Create a gist from a file with a username:
$ gist.sh -u exampleuser -f test.txt
Create an anonymous gist with a name from a text string:
$ gist.sh -n test -c "This is a test\nPlease ignore" //Note that newlines need the \n character.
To get the utility, download the repository. Extract and use the gist.sh script. It uses curl to send your text to the Gist service.
We wrote about Nitro and Springseed earlier. Both of these native apps are good alternatives to Evernote on Linux as they can integrate with Dropbox. And then we have Nevernote (aka NixNote) – the multiplatform (JAVA based) open source client designed to work with Evernote. Recently we came across another open source project which is a very capable alternative to Evernote.
Laverna is written in Javscript and can run online in your browser or can be installed locally. Use markdown text to create beautiful notes with Laverna. I drafted this article in Laverna.
Laverna has native desktop clients too.
- No registration needed for the online app.
- Laverna uses IndexedDB and localStorage. All the information will be stored only on client-side.
- Can encrypt the client-side notes with SJCL library.
- Optional synchronization with cloud storage.
- Markdown text. Laverna web app uses pagedown and ACE editor.
- Clean interface. Several editing modes: distraction-free mode, preview mode and normal.
- Useful editor tools: blockquote, sample code, image insertion, tags.
- Works as a task manager too. Check the sample note.
- Local install possible.
- Runs as a web service, so platform independent.
- Native client for Linux, Windows, Mac.
- Self-hosted option.
- Open source and free.
- Dillinger is another excellent cloud based markdown editor that stores the notes locally and optionally in Dropbox, GitHub, Google Drive and OneDrive. It also supports many themes and export options.
- Remarkable is a fully local application but I wouldn’t mind it because of tons of dependencies.
- Paperwork is a open source note-taking & archiving alternative to Evernote, Microsoft OneNote & Google Keep.
- Everpad is an unofficial Linux Evernote client.
Framapad Lite is the online deployment of the collaborative editor Etherpad. It is possible to install Etherpad locally but an online service makes collaborative editing with your friends or colleagues super easy. Framapad Lite is not as feature rich as Microsoft Word but it is more powerful than Word Pad. Features:
- On-screen chat

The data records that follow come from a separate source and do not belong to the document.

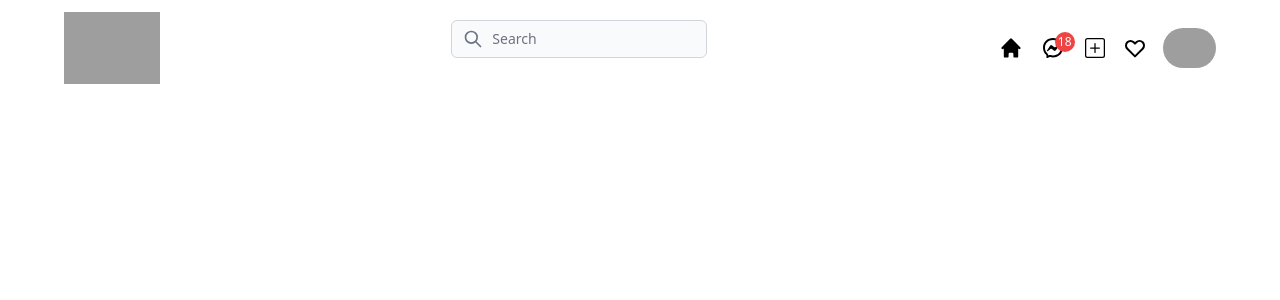
Repository: SehajBindra/insta--clone
Page: /
An editor plug-in stored every save of this project. The page is shown before and after the next save, followed by the edit.
The browser window is 1280 px wide. The pictures show the whole page.
Pictures or frames that could not be fetched are drawn as grey boxes. The project was rebuilt for these pictures with package versions that can differ from the ones it lists, and the page was loaded fresh each time. The framework's server and built-in components were replaced by stand-ins that run in the browser. Also part of the build but not shown: next.config.js.

Above is the page before, as saved 2022-04-11 02:48:07.

After the next save:
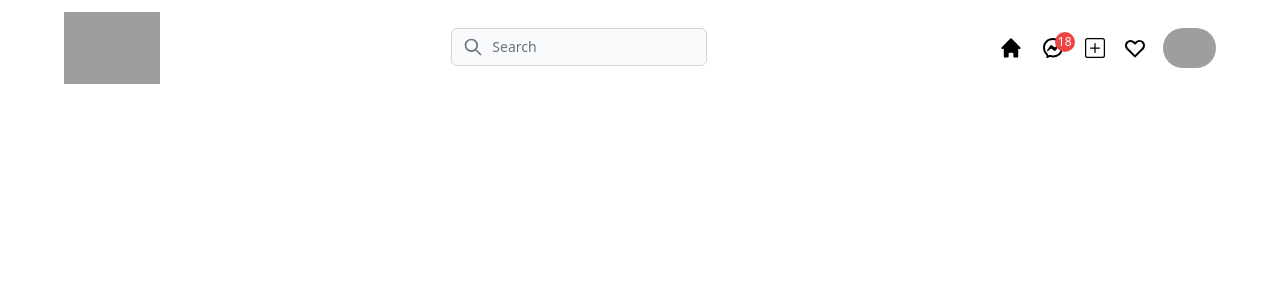
Saved 25 s later.
--- a/components/Header.js
+++ b/components/Header.js
@@ -35,7 +35,7 @@
 
         {/* Middle Search Input Field */}
         <div className=" max-w-xs">
-        <div className=" relative mt-1 lg:mt-2 p-3 rounded-md ">
+        <div className=" relative mt-1 lg:mt-4 p-3 rounded-md ">
             <div className=" absolute inset-y-3  pl-3 flex items-center pointer-events-none ">
              <SearchIcon  className="h-5  w-5 text-gray-500" />
             </div>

- Changes made by each author is shown in different colors to easily identify
- Import documents from or export to different formats like HTML, PDF etc.
- Use Timeslider to play the version history and get back to any past version

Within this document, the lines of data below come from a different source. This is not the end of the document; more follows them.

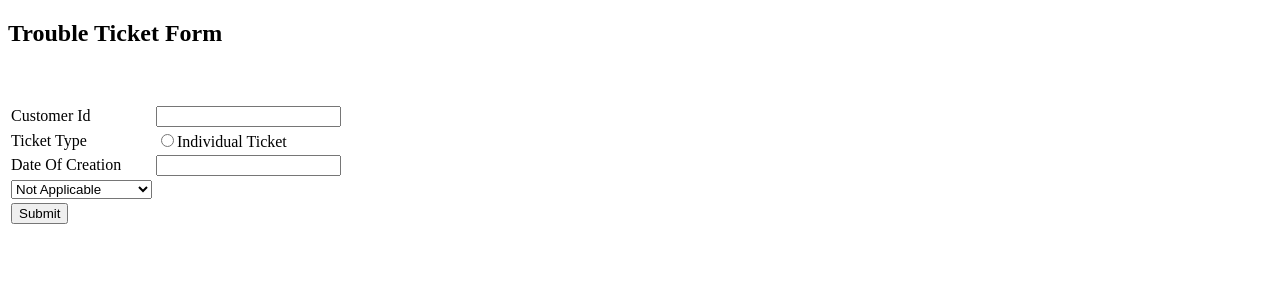
Repository: ApoorvaVeluri/JavaProject
Page: http://localhost/userinterface/Input.jsp
These files come from the project's save history. The page is drawn as it stood at one moment and after the next save; the edit follows.
The browser window is 1280 px wide. The pictures show the whole page.
The page is served by Tomcat 9. Other server files are loaded and not shown.

Above is the page before, as saved 2015-08-20 10:51:22.

### html/userinterface/WebContent/Input.jsp
<%@ page language="java" contentType="text/html; charset=ISO-8859-1"
	pageEncoding="ISO-8859-1"%>
<!DOCTYPE html PUBLIC "-//W3C//DTD HTML 4.01 Transitional//EN" "http://www.w3.org/TR/html4/loose.dtd">
<html>
<head>
<meta http-equiv="Content-Type" content="text/html; charset=ISO-8859-1">
<title>Insert title here</title>
</head>
<body>
	<h2>Trouble Ticket Form</h2>
	<form method="POST" action="">
		<table>
		<div align="center"><br></div>
			<tr>
				<td>Customer Id</td>
				<td><input type="text" name="customerid" /></td>
			</tr>

			<br>



			<tr>
				<td>Ticket Type</td>
				<td><input type="radio" name="index" value="ticket_type" />Individual Ticket</td>

			</tr>

			<tr>
				<td>Date Of Creation</td>
				<td><input type="text" name="Date" /></td>
			</tr>

			<tr>
				<td><select name="Disposition Id">
				<	<option value="Not Applicable">Not Applicable</option>
					<option value="Technician Dispatch">Technician Dispatch</option>
					<option value="Device Dispatch">Device Dispatch</option>

				</select>
				</td>
			</tr>
			<tr>
				<td colspan="2"><input type="submit" value="Submit" /></td>
			</tr>
			</div>
		</table>
	</form>
</body>
</html>

After the next save:
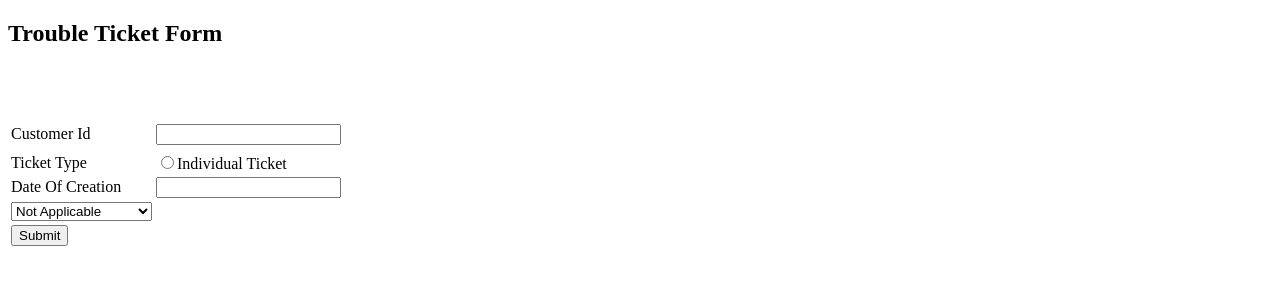
Saved 25 s later.
--- a/html/userinterface/WebContent/Input.jsp
+++ b/html/userinterface/WebContent/Input.jsp
@@ -15,11 +15,13 @@
 				<td>Customer Id</td>
 				<td><input type="text" name="customerid" /></td>
 			</tr>
+			<tr>
+			<br>
+			</tr>
 
+			<tr>
 			<br>
-
-
-
+			</tr>
 			<tr>
 				<td>Ticket Type</td>
 				<td><input type="radio" name="index" value="ticket_type" />Individual Ticket</td>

- In case the interface is showing in French for you, change it from the Setings button. The last entry is the Language.
- Share and embed a pad
I couldn’t find any way to password protect a document and the software silently takes auto-backups. So be careful about entering sensitive data.

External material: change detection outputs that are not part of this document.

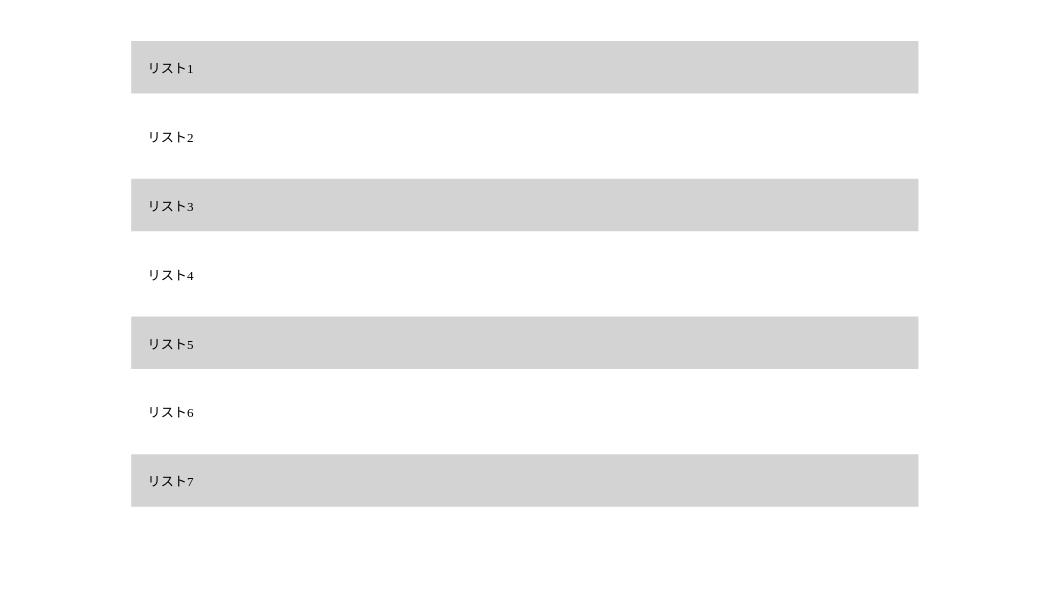
Repository: hayase-m/Webcamp
Page: chapter8/chapter8.html
The author's editor kept a record of every edit. The page is drawn from the files as they stood at one moment, then again after the next edit.
The browser window is 1280 px wide. The pictures show the whole page, at 82% of full size.

Above is the page before.

After the next edit:
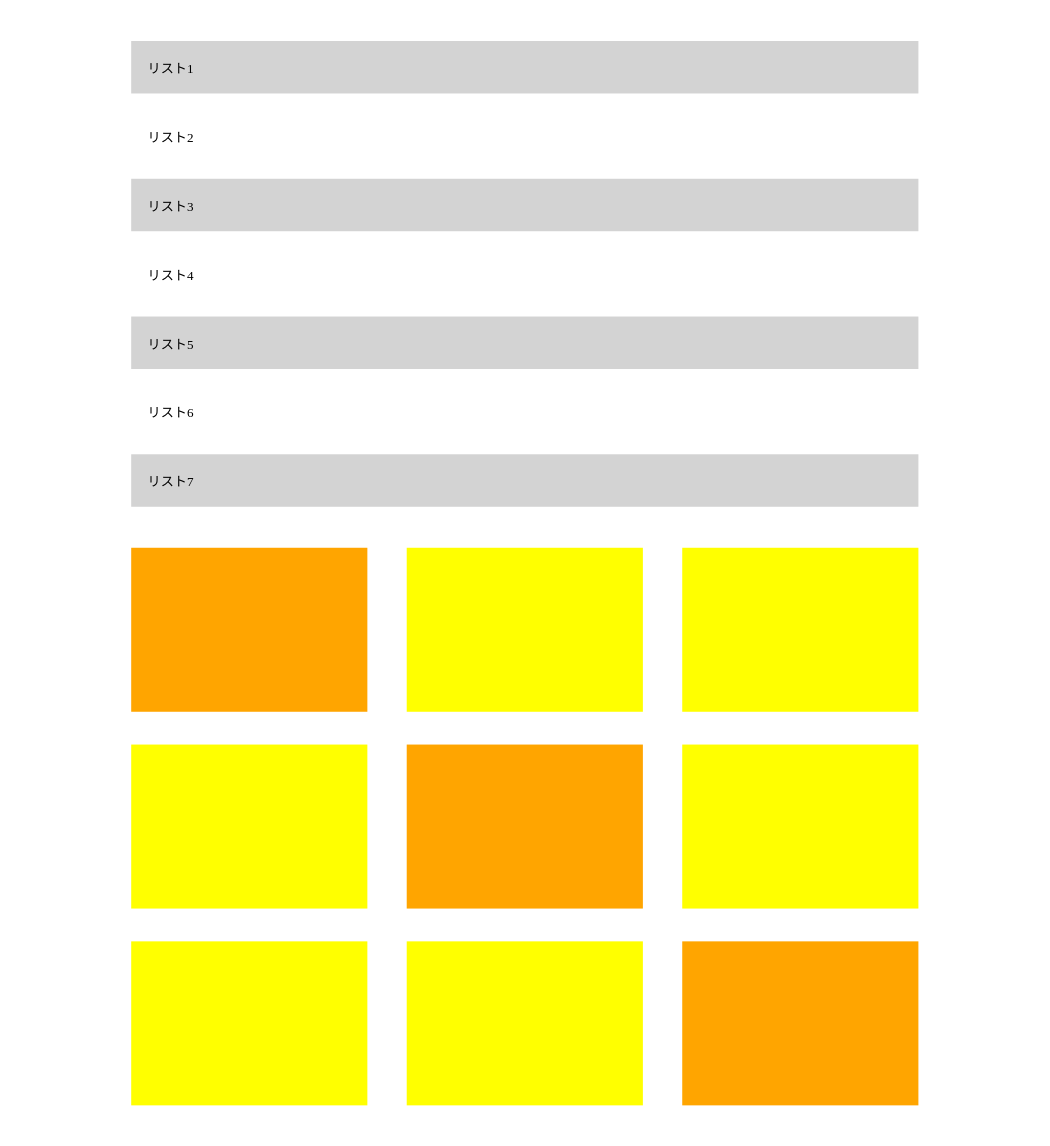
The edit:
--- a/chapter8/chapter8.html
+++ b/chapter8/chapter8.html
@@ -20,15 +20,16 @@
   </ul>
 
   <div class="box_parents">
-    <div class="box1"></div>
-    <div class="box2"></div>
-    <div class="box3"></div>
-    <div class="box4"></div>
-    <div class="box5"></div>
-    <div class="box6"></div>
-    <div class="box7"></div>
-    <div class="box8"></div>
-    <div class="box9"></div>
+    <div class="box"></div>
+    <div class="box"></div>
+    <div class="box"></div>
+    <div class="box"></div>
+    <div class="box"></div>
+    <div class="box"></div>
+    <div class="box"></div>
+    <div class="box"></div>
+    <div class="box"></div>
+  </div>
 
   </main>
 </body>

Many a time it happens that you need to take quick notes or save some links that you will access shortly, from another system. If the data is not very sensitive there is a quick way of taking notes and accessing them from anywhere – notepad.cc. You can password protect the note as well. By default this sites generates a random URL for you at which your notes will be saved. For example, I created this new note for a demonstration. But the power of this cloud-based application lies elsewhere, it allows you to create your own note URLs if it is still available! So use something that you can remember easily, e.g., http://notepad.cc/bookitnow (it is available right now ;))! If you are like me and still afraid of forgetting the link add it as a bookmark in your browser or mail it to yourself to use the same link as long as you like. You can share your password protected note with anyone using the share button and it will still be safe as sharing only provides read-only access.